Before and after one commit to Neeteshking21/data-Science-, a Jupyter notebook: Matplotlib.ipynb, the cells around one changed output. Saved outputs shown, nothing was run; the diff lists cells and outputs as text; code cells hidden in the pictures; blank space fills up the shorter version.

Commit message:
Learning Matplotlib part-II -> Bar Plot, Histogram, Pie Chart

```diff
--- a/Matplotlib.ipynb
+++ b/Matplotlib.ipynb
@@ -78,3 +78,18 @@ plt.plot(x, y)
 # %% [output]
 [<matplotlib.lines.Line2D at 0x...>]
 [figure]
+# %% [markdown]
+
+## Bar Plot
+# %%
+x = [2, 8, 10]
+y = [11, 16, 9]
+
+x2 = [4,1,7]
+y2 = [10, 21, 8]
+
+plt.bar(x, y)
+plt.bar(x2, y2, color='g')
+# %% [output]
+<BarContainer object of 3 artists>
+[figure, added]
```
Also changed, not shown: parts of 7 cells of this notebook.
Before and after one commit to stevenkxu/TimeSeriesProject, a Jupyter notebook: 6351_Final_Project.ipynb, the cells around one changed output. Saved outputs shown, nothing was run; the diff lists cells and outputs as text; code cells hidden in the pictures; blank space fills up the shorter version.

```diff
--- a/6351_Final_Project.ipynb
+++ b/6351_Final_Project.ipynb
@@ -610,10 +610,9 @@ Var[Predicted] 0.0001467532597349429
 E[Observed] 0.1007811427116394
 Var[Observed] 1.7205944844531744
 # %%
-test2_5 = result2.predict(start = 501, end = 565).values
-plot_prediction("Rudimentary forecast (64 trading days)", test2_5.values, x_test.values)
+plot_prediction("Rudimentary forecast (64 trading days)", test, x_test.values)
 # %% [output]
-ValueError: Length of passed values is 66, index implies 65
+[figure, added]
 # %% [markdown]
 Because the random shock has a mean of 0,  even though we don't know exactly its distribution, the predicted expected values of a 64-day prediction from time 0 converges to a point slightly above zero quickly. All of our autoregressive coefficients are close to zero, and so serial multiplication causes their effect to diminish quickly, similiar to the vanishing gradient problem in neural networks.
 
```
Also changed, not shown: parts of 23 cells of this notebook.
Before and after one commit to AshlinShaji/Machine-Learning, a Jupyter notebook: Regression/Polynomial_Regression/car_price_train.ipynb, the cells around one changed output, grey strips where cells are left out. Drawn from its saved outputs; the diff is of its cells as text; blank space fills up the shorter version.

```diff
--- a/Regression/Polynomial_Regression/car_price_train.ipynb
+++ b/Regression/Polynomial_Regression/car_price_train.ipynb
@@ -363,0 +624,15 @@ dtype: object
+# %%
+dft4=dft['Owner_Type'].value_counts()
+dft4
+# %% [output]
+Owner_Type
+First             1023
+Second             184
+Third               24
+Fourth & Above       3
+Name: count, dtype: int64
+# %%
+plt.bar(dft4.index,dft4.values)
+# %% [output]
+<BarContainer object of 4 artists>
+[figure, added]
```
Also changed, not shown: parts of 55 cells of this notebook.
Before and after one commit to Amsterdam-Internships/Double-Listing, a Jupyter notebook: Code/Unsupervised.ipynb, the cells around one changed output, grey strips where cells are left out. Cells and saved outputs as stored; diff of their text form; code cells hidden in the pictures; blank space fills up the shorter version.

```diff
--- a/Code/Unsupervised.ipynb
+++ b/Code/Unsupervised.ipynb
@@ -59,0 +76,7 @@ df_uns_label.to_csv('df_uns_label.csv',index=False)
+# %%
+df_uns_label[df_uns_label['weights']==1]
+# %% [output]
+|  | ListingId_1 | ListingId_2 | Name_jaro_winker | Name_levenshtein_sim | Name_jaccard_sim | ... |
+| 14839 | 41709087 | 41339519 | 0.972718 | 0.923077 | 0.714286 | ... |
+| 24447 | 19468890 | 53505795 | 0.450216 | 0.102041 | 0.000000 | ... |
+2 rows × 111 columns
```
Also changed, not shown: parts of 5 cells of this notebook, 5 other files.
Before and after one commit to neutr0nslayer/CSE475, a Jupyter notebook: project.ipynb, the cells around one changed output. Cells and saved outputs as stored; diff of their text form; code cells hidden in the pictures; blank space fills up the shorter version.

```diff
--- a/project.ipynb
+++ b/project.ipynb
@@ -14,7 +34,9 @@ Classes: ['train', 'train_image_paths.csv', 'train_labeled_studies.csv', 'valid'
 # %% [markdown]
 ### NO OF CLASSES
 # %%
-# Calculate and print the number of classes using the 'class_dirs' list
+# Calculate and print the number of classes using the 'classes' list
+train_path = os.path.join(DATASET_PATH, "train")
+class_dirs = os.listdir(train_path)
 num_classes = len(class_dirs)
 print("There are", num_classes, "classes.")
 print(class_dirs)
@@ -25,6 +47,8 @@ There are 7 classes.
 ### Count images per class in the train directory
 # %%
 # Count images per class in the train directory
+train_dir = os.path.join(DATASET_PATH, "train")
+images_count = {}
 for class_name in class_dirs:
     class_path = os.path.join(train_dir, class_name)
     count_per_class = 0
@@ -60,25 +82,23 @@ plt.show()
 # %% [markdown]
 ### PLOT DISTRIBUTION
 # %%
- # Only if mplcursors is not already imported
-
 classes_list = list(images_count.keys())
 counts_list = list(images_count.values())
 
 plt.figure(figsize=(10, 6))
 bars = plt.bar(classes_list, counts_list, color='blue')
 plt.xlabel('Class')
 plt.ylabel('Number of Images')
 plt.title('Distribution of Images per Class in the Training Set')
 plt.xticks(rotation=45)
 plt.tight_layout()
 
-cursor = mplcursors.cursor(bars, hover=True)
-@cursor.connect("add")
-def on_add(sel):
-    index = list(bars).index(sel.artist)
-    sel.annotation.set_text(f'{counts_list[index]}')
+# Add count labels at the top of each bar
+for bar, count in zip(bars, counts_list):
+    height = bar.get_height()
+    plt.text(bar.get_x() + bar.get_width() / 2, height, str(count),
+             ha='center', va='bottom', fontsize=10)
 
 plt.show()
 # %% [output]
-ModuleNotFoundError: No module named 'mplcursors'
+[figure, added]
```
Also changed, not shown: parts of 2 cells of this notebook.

**Work instruction:**
For each line above that carries the word "print", copy it out.

**Written response:**
-# Calculate and print the number of classes using the 'class_dirs' list
+# Calculate and print the number of classes using the 'classes' list
 print("There are", num_classes, "classes.")
 print(class_dirs)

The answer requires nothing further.